We’ve gotten so used to it that we barely realize it’s there, but outside the fictional context of movies, have you ever wondered what actually causes the loud bang of a gunshot?
The process goes something like this: you pull the trigger, the bullet leaves the muzzle, there is a loud noise and you experience a forceful jerk in the ‘firing’ hand (recoil). Also, you can add a spinning cartridge flying out of the gun for dramatic effect.
Now, where does the loud bang come from in all of this?
The Physics of a Gunshot
The moment you pull the trigger, a spring mechanism causes a metal firing pin to hit the back end of the bullet, which in turn ignites the small explosive charge in the primer. This ignites the propellant (this is the part that gives such high velocities to the bullet) and the chemicals in the propellant burn, rapidly producing a lot of gas. This gas drastically increases the pressure behind the bullet, causing the bullet to leave the barrel at an incredibly high speed to hit the target.

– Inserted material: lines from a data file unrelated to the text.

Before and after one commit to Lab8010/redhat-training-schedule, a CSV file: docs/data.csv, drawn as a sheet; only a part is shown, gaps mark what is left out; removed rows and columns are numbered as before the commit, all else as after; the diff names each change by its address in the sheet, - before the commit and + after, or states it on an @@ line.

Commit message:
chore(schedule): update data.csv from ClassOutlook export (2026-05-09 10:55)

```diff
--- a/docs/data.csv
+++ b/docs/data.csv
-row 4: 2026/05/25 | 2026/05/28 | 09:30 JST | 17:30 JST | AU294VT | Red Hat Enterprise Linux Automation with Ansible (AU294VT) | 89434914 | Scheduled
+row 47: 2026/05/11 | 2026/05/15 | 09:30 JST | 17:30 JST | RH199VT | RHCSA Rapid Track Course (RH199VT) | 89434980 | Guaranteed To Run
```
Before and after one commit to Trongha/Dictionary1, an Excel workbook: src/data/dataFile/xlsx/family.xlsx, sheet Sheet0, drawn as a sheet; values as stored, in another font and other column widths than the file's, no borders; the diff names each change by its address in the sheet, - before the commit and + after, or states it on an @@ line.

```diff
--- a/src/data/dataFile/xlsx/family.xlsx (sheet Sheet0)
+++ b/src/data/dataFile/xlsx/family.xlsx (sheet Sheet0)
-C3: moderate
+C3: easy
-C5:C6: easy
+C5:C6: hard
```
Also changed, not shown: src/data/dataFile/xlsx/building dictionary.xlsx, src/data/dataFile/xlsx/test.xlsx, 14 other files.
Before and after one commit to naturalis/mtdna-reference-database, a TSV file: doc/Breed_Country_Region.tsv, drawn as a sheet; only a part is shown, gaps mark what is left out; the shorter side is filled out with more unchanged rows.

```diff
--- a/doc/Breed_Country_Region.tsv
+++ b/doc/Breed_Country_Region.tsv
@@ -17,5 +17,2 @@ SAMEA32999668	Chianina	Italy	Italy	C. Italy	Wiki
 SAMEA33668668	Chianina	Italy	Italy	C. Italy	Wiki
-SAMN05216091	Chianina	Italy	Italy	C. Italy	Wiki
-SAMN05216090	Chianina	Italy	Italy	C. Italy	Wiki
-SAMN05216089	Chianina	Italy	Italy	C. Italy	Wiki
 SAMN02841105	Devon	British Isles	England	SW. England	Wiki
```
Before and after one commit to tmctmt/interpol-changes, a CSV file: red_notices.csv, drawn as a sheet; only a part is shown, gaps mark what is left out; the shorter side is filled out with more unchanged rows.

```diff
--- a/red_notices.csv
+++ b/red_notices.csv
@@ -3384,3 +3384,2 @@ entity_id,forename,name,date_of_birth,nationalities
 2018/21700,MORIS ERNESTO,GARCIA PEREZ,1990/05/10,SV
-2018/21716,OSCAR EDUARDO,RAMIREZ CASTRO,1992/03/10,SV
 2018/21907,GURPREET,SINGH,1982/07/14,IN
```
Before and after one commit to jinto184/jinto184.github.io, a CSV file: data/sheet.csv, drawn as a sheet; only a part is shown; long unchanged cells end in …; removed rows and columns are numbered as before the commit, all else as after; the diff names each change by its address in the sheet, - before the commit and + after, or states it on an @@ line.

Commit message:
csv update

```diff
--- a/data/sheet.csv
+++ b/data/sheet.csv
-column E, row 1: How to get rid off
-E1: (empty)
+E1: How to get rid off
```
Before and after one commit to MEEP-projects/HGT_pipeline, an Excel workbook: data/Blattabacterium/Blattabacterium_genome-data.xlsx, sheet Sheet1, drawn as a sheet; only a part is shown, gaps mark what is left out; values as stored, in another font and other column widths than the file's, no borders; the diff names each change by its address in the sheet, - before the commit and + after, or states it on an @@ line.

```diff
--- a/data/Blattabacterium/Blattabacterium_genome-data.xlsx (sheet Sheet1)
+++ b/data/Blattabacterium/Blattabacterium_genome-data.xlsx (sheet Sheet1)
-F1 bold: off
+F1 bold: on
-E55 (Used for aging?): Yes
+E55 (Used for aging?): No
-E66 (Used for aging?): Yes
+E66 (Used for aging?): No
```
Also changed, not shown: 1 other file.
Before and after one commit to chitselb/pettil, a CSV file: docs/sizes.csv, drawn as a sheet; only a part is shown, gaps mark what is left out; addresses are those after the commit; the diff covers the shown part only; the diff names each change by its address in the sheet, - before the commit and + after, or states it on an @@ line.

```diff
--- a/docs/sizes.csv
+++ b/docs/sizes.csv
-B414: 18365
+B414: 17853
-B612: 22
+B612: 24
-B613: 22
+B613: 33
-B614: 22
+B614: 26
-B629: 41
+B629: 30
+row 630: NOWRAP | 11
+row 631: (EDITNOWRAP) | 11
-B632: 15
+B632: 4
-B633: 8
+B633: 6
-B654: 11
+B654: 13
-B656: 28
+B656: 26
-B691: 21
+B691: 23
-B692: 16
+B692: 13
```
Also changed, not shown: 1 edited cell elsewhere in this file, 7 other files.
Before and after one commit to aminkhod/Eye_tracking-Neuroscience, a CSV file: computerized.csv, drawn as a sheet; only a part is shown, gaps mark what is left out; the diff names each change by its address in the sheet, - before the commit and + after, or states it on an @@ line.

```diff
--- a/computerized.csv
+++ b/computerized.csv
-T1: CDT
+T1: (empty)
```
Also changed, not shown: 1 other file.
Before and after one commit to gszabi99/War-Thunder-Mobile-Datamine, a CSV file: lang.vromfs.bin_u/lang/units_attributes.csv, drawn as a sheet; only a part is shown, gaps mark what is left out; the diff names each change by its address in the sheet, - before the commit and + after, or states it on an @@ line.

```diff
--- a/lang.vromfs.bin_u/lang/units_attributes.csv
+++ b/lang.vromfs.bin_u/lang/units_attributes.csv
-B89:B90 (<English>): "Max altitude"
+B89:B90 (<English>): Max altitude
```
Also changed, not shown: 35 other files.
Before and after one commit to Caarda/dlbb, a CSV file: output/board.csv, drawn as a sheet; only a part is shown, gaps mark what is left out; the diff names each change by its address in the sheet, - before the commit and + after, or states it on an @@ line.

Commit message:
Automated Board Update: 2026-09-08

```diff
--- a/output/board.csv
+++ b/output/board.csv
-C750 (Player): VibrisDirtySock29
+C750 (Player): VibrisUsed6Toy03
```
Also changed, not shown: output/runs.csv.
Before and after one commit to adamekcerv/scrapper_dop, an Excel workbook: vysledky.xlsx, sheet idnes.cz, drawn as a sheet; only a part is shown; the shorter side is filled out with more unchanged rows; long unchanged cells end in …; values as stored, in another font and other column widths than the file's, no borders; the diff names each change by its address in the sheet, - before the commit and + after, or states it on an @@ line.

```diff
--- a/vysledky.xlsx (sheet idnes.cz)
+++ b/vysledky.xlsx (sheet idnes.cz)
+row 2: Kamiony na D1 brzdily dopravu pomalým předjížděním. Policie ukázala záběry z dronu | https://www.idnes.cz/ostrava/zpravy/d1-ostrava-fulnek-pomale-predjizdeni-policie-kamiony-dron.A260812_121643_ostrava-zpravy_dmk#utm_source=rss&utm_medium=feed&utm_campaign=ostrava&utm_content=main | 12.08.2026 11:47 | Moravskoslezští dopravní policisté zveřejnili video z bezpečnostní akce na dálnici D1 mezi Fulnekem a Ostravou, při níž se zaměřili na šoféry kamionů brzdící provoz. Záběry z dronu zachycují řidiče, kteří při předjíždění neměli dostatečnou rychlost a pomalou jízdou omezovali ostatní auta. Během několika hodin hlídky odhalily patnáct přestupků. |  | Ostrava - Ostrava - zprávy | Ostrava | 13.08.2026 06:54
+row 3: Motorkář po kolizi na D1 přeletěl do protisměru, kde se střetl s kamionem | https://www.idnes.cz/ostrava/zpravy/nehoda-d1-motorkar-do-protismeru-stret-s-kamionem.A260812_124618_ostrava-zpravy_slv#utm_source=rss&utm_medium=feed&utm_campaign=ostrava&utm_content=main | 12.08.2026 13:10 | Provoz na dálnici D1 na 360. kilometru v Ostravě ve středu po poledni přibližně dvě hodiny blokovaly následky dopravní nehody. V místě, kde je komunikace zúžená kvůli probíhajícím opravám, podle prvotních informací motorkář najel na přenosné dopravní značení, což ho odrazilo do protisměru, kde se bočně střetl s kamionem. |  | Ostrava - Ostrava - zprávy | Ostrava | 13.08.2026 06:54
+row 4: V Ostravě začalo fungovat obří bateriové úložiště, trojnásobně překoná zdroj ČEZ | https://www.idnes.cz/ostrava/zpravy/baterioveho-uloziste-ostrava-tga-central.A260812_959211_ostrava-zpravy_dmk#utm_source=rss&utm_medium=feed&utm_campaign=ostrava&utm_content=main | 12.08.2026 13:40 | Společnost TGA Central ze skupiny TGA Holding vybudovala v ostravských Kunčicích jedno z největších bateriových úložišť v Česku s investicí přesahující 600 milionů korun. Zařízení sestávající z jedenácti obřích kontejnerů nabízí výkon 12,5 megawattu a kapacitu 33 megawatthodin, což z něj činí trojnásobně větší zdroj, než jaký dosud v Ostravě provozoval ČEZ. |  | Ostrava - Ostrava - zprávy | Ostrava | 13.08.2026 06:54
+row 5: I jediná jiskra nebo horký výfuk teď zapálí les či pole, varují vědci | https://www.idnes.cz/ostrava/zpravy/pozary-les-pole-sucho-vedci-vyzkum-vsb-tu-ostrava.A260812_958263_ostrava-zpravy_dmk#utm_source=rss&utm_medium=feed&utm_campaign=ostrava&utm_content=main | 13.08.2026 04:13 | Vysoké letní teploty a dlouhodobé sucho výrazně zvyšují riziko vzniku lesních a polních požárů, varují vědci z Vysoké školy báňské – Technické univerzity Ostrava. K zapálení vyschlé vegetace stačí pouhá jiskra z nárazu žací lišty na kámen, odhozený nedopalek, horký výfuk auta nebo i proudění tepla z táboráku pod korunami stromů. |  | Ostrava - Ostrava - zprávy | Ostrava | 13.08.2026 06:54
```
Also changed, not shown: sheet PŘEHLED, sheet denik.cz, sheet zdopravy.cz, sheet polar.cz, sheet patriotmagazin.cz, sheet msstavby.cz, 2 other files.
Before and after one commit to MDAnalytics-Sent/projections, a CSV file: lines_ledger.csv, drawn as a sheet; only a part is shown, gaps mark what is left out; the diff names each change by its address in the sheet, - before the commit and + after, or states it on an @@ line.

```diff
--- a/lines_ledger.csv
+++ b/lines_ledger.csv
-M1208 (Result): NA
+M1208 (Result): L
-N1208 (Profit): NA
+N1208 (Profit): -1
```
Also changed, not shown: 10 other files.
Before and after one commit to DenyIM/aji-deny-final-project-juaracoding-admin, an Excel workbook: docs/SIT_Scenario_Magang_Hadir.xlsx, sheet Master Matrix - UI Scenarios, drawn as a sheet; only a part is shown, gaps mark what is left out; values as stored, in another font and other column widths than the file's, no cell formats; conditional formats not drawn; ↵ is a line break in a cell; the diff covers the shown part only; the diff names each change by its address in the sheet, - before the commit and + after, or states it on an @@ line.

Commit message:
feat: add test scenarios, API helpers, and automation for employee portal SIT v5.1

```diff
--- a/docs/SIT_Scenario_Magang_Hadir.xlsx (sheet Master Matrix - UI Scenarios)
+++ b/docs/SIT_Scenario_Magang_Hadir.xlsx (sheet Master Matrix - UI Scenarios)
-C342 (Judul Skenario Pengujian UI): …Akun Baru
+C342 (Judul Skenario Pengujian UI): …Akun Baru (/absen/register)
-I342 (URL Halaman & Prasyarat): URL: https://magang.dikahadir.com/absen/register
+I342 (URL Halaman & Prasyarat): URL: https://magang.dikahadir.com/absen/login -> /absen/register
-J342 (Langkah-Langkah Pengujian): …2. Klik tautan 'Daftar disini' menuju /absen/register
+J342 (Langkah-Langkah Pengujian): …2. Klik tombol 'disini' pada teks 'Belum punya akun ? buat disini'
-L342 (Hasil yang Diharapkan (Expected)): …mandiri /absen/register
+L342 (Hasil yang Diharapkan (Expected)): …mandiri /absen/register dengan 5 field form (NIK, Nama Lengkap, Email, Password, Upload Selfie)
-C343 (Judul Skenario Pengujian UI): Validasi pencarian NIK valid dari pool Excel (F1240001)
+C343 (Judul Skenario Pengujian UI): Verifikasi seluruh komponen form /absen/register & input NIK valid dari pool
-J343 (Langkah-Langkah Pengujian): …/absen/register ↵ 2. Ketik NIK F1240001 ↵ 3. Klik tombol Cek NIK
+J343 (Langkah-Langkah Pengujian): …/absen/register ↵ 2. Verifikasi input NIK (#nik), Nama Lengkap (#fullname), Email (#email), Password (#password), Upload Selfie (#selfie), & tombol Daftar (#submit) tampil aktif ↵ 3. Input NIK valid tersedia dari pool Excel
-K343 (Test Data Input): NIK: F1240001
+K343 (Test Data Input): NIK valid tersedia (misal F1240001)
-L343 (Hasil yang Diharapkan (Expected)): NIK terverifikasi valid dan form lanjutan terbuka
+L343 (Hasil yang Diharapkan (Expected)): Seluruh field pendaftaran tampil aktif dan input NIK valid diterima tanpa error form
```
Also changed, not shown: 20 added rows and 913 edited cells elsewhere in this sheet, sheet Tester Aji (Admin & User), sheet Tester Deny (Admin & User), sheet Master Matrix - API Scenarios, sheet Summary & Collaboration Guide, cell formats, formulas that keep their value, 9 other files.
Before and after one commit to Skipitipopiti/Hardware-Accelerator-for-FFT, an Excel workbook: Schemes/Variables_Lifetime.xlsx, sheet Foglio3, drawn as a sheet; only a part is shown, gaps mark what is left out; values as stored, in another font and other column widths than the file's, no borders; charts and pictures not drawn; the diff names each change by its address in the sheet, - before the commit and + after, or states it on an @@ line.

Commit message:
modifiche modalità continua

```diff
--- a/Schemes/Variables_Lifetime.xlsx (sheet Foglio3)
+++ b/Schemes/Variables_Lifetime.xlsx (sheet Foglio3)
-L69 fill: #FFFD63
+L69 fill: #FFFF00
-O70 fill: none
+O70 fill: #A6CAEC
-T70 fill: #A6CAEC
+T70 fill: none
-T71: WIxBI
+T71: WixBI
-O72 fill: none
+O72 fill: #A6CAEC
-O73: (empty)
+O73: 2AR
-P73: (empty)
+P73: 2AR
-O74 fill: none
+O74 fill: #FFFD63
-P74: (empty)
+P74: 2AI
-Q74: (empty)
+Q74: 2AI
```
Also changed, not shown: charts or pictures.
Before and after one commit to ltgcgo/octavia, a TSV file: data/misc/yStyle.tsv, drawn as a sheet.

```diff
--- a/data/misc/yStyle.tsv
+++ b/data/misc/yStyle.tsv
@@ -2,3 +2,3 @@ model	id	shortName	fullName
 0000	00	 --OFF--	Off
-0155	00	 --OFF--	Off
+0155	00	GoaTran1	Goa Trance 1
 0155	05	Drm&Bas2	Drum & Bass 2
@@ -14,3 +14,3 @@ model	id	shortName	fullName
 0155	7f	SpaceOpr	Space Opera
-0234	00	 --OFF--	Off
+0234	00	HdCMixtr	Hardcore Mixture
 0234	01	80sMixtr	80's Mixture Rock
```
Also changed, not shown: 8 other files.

So, where does the ‘noise part’ occur? Well, as mentioned earlier, a bullet is powered by a tremendous amount of pressure at its back, which propels it forward. Therefore, after the bullet exits the barrel, the pressure of the explosion (that occurred in the back) is suddenly released. This is the reason there’s such a loud BANG when you fire.
A champagne bottle also produces a popping sound when it’s uncorked. The principal of uncorking a champagne bottle is actually quite similar to firing of a bullet, although we’re talking about a lot less pressure and speed in the case of a bottle of bubbly.
The ‘Crack’ of a Bullet
The BANG of gunfire is not the only sound associated with firing a bullet; there’s also an audible crack when the bullet passes by someone. This ‘crack’ is heard because some bullets travel at speeds that are greater than the speed of sound itself. These fast-moving projectiles create shockwaves as they zip through the air, which produce a distinct crack. In fact, a zipping bullet is a miniature instance of a sonic boom. For more on sonic booms, check out Why Do You Hear a ‘Boom’ When an Aircraft Speeds by Overhead?
So, there you have it! The bang of a revolver is not some fantastical thing that popular culture has ingrained in our minds to make movies seem more exciting; instead, it is a very real thing with a clear scientific basis…. who knew?